Pop culture is full of creepy dolls like Chucky and Annabelle. But so is real life. For every sweet cuddly plaything that fills toy shelves there’s a dead-eyed ceramic monstrosity in an old home. Watching. Waiting. Plotting. The last thing anyone needs is to unexpectedly finding one of those fictional horrors out in the world. Unfortunately that’s exactly what happened to visitors at a South Korean museum. They arrived to find Squid Game‘s giant killer doll standing entry at the doors.
The good news is it did not demand anyone to play “Red Light/Green Light.” The bad news is it might be angry about someone breaking its arm.
The wildly popular new Netflix series has been scaring audiences across the globe. But it recently found a way to accidentally scare some people in real life. The enormous motion sensor doll that “eliminated” players in the show’s first episode ended up outside the Macha Land horse carriage museum in Jincheon County. The oversized doll’s unlikely journey there (which we first heard about at DesignTAXI) is pretty funny. So long as you didn’t find it staring at you that is.

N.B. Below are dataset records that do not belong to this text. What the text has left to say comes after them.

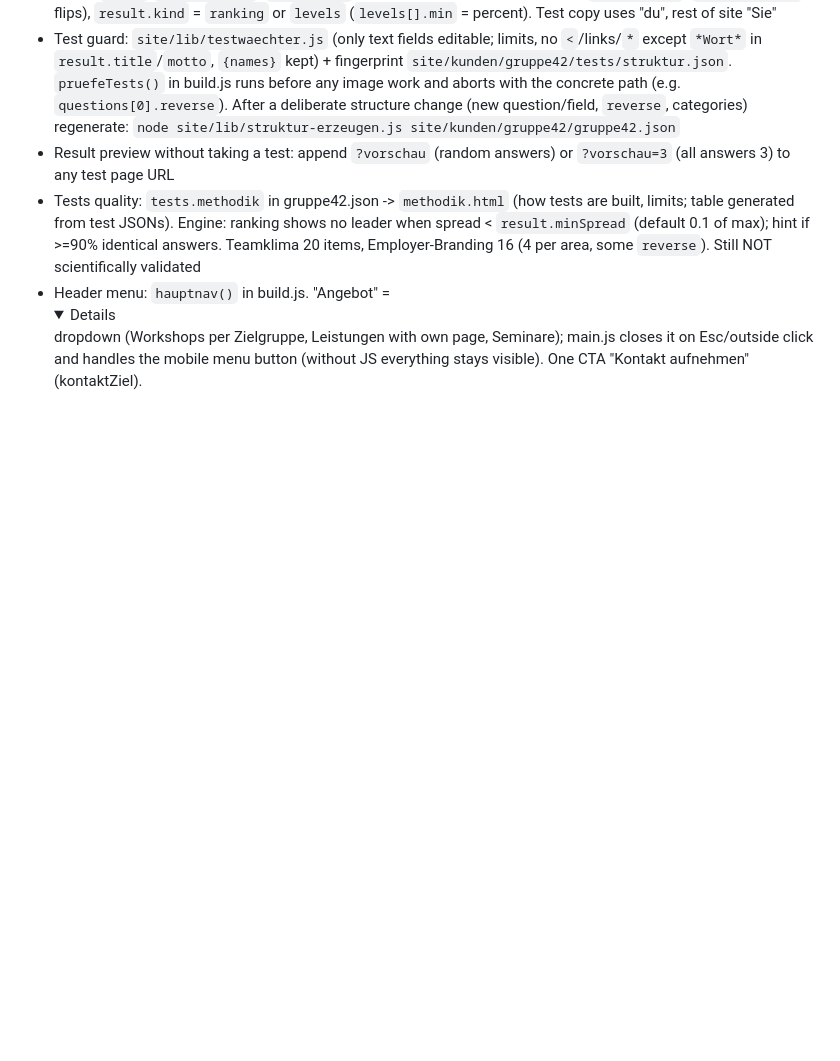
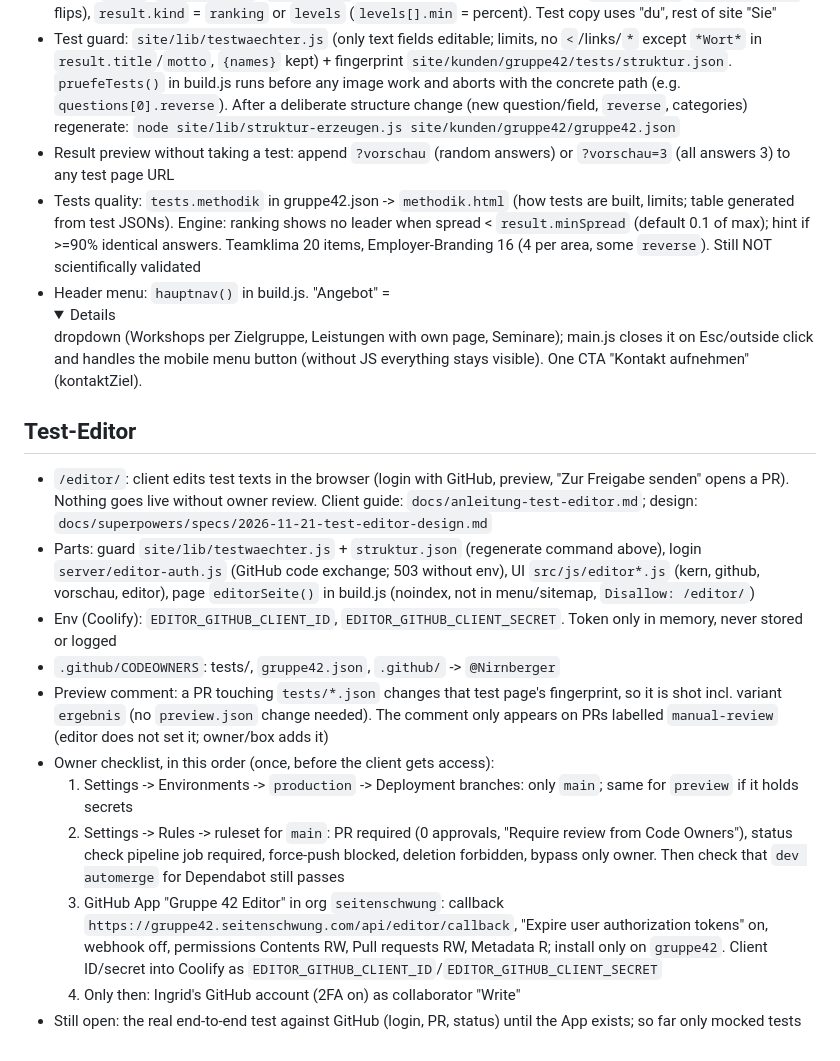
Before and after one commit to seitenschwung/gruppe42, a Markdown page: CLAUDE.md, the part around the change. Drawn GitHub-style; folded sections open; blank space fills up the shorter version.

Commit message:
docs: Freigabe-Regeln und Anleitung für den Test-Editor
Co-Authored-By: Claude Opus 5.5 <noreply@anthropic.com>

```diff
--- a/CLAUDE.md
+++ b/CLAUDE.md
@@ -39,3 +39,16 @@ needs `cwebp` (libwebp-tools) for WebP variants; AVIF is skipped when `avifenc`
 - Result preview without taking a test: append `?vorschau` (random answers) or `?vorschau=3` (all answers 3) to any test page URL
 - Tests quality: `tests.methodik` in gruppe42.json -> `methodik.html` (how tests are built, limits; table generated from test JSONs). Engine: ranking shows no leader when spread < `result.minSpread` (default 0.1 of max); hint if >=90% identical answers. Teamklima 20 items, Employer-Branding 16 (4 per area, some `reverse`). Still NOT scientifically validated
 - Header menu: `hauptnav()` in build.js. "Angebot" = <details> dropdown (Workshops per Zielgruppe, Leistungen with own page, Seminare); main.js closes it on Esc/outside click and handles the mobile menu button (without JS everything stays visible). One CTA "Kontakt aufnehmen" (kontaktZiel).
+
+## Test-Editor
+- `/editor/`: client edits test texts in the browser (login with GitHub, preview, "Zur Freigabe senden" opens a PR). Nothing goes live without owner review. Client guide: `docs/anleitung-test-editor.md`; design: `docs/superpowers/specs/2026-11-21-test-editor-design.md`
+- Parts: guard `site/lib/testwaechter.js` + `struktur.json` (regenerate command above), login `server/editor-auth.js` (GitHub code exchange; 503 without env), UI `src/js/editor*.js` (kern, github, vorschau, editor), page `editorSeite()` in build.js (noindex, not in menu/sitemap, `Disallow: /editor/`)
+- Env (Coolify): `EDITOR_GITHUB_CLIENT_ID`, `EDITOR_GITHUB_CLIENT_SECRET`. Token only in memory, never stored or logged
+- `.github/CODEOWNERS`: tests/, `gruppe42.json`, `.github/` -> `@Nirnberger`
+- Preview comment: a PR touching `tests/*.json` changes that test page's fingerprint, so it is shot incl. variant `ergebnis` (no `preview.json` change needed). The comment only appears on PRs labelled `manual-review` (editor does not set it; owner/box adds it)
+- Owner checklist, in this order (once, before the client gets access):
+  1. Settings -> Environments -> `production` -> Deployment branches: only `main`; same for `preview` if it holds secrets
+  2. Settings -> Rules -> ruleset for `main`: PR required (0 approvals, "Require review from Code Owners"), status check pipeline job required, force-push blocked, deletion forbidden, bypass only owner. Then check that `dev automerge` for Dependabot still passes
+  3. GitHub App "Gruppe 42 Editor" in org `seitenschwung`: callback `https://gruppe42.seitenschwung.com/api/editor/callback`, "Expire user authorization tokens" on, webhook off, permissions Contents RW, Pull requests RW, Metadata R; install only on `gruppe42`. Client ID/secret into Coolify as `EDITOR_GITHUB_CLIENT_ID`/`EDITOR_GITHUB_CLIENT_SECRET`
+  4. Only then: Ingrid's GitHub account (2FA on) as collaborator "Write"
+- Still open: the real end-to-end test against GitHub (login, PR, status) until the App exists; so far only mocked tests
```
Also changed, not shown: docs/anleitung-test-editor.md (added, +51 -0 lines), docs/anleitung-test-editor/bearbeiten-handy.jpg (added), docs/anleitung-test-editor/bearbeiten-und-vorschau-desktop.jpg (added), docs/anleitung-test-editor/vorschau-handy.jpg (added), 1 other file.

According to the South Korea’s Hankook Ilbo newspaper, the show asked the museum to store the doll, specifically built for the series. The museum agreed. But there was a misunderstanding over the request. The show’s producers wanted the doll put in storage. Instead the museum put it outside. Where anyone who had seen the show (which now seems to be most people on the planet) could find themselves frozen in real terror.

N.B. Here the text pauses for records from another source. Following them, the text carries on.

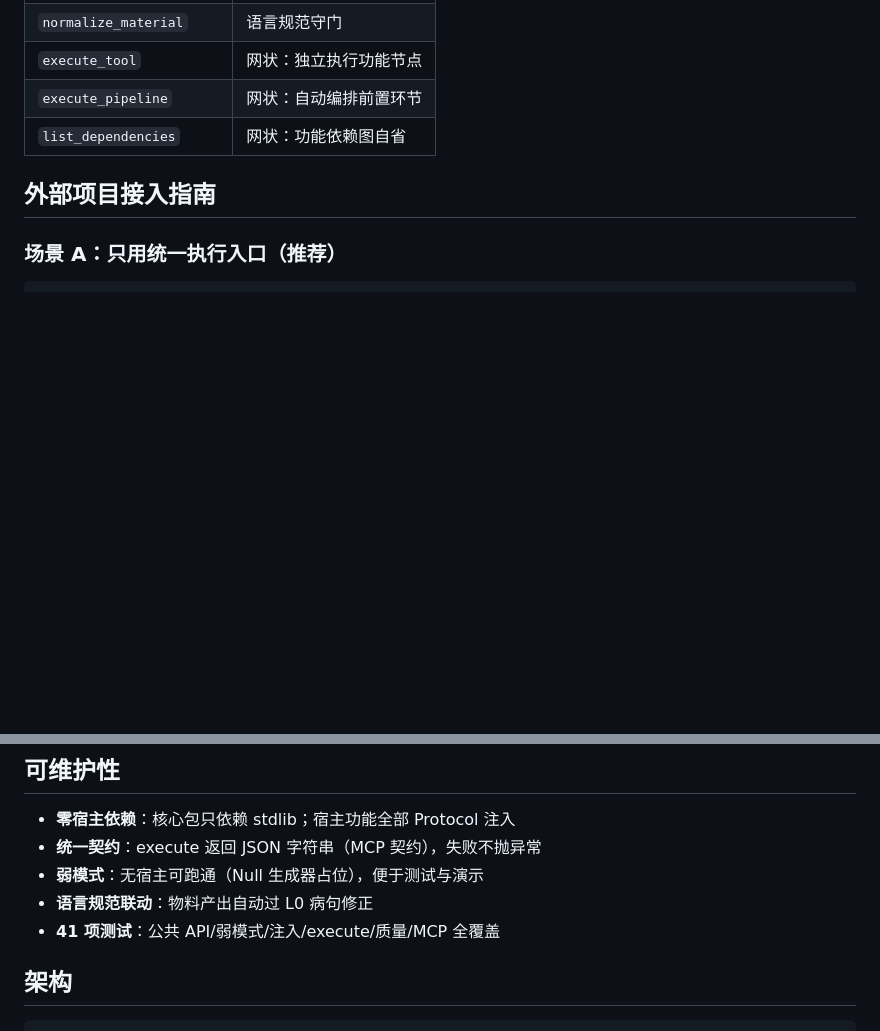
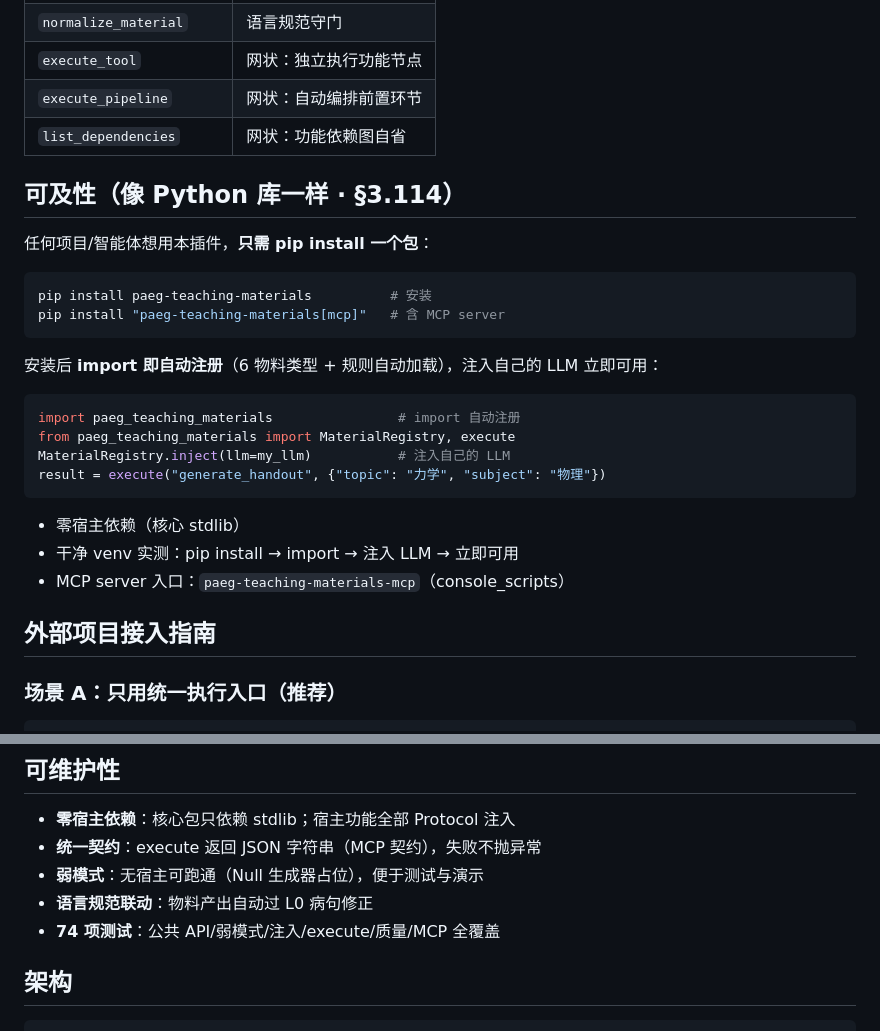
Before and after one commit to Golden2002/paeg-teaching-materials, a Markdown page: README.md, 2 parts joined by grey strips. GitHub-like rendering; blank space fills up the shorter version.

Commit message:
docs: §3.114 可及性章节 + 74 测试数（§3.115 README 属于文档同步纪律）

````diff
--- a/README.md
+++ b/README.md
@@ -155,6 +155,28 @@ python -m paeg_teaching_materials.mcp_server
 | `execute_pipeline` | 网状：自动编排前置环节 |
 | `list_dependencies` | 网状：功能依赖图自省 |
 
+## 可及性（像 Python 库一样 · §3.114）
+
+任何项目/智能体想用本插件，**只需 pip install 一个包**：
+
+```bash
+pip install paeg-teaching-materials          # 安装
+pip install "paeg-teaching-materials[mcp]"   # 含 MCP server
+```
+
+安装后 **import 即自动注册**（6 物料类型 + 规则自动加载），注入自己的 LLM 立即可用：
+
+```python
+import paeg_teaching_materials                # import 自动注册
+from paeg_teaching_materials import MaterialRegistry, execute
+MaterialRegistry.inject(llm=my_llm)           # 注入自己的 LLM
+result = execute("generate_handout", {"topic": "力学", "subject": "物理"})
+```
+
+- 零宿主依赖（核心 stdlib）
+- 干净 venv 实测：pip install → import → 注入 LLM → 立即可用
+- MCP server 入口：`paeg-teaching-materials-mcp`（console_scripts）
+
 ## 外部项目接入指南
 
 ### 场景 A：只用统一执行入口（推荐）
@@ -208,7 +230,7 @@ pip install + MCP 配置声明（见上）——任何 MCP 客户端（Claude/Op
 - **统一契约**：execute 返回 JSON 字符串（MCP 契约），失败不抛异常
 - **弱模式**：无宿主可跑通（Null 生成器占位），便于测试与演示
 - **语言规范联动**：物料产出自动过 L0 病句修正
-- **41 项测试**：公共 API/弱模式/注入/execute/质量/MCP 全覆盖
+- **74 项测试**：公共 API/弱模式/注入/execute/质量/MCP 全覆盖
 
 ## 架构
 
````
Also changed, not shown: other parts of README.md (+1 -1 lines).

Unlike the replica doll Netflix intentionally put inside a mall in the Philippines, no one actually wanted this on display. And it has since moved inside and out of sight. Which is really good for all of us everywhere.
The doll lost a hand while being transported. We know what it does to people who lose a game. Imagine what she’d do to those responsible for maiming her. Finding a fictional killer doll in the real world is bad enough. You definitely don’t want to find one seeking vengeance.